TASK DATA —
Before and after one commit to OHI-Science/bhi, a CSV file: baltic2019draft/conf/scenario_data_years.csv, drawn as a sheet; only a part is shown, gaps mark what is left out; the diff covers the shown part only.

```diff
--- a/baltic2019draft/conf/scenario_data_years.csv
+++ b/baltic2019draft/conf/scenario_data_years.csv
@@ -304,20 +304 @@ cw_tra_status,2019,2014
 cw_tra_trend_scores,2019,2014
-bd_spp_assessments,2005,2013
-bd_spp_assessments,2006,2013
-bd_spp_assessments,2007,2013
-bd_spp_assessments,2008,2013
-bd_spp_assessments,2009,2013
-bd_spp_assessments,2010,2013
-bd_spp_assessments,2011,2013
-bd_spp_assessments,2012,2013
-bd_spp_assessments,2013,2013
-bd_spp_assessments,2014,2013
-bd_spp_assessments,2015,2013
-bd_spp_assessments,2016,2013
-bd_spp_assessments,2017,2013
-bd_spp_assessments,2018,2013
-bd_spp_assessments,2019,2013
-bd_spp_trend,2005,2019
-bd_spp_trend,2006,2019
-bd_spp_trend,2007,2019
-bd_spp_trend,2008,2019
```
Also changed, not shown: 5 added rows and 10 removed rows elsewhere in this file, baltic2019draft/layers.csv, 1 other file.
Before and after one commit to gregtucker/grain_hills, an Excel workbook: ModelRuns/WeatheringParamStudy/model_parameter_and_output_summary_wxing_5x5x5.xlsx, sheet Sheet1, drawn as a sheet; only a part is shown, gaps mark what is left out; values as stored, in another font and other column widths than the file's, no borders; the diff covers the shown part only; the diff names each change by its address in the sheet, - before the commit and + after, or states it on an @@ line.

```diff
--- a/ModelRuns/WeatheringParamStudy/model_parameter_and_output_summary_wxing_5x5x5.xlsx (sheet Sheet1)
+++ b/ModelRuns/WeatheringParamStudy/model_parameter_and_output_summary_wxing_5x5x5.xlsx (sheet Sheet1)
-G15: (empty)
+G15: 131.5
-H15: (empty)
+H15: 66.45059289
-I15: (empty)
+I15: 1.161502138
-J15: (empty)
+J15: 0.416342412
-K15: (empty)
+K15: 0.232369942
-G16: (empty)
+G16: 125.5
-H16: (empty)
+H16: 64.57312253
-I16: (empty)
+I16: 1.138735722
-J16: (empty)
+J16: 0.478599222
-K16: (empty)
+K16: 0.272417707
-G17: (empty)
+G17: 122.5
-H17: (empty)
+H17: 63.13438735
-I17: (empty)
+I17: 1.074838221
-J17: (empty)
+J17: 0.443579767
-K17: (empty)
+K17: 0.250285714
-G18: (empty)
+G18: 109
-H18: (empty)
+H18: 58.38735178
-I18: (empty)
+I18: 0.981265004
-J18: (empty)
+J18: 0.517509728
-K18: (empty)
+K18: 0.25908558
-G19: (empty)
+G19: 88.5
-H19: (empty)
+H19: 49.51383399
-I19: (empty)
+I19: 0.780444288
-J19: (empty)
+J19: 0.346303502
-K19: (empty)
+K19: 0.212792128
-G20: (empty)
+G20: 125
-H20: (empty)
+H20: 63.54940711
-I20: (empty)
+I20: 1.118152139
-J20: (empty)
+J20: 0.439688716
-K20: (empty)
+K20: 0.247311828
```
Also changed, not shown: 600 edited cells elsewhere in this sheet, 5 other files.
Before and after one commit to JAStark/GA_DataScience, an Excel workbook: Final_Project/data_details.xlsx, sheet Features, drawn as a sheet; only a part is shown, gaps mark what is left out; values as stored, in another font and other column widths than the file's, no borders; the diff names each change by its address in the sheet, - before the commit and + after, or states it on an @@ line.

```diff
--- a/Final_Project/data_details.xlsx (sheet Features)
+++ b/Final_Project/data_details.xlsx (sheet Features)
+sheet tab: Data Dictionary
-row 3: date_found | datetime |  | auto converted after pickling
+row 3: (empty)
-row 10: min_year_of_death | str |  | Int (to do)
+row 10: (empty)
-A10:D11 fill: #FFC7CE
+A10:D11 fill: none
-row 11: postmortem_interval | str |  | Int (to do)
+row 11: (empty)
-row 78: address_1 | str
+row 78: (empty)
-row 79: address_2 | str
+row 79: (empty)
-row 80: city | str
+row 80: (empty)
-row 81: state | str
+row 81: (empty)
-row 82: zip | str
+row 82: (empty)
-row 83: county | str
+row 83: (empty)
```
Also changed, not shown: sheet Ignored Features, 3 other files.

WHAT TO PRODUCE —
Identify the lines of the entries containing the string "fill". Copy each such line.

SOLUTION —
-A10:D11 fill: #FFC7CE
+A10:D11 fill: none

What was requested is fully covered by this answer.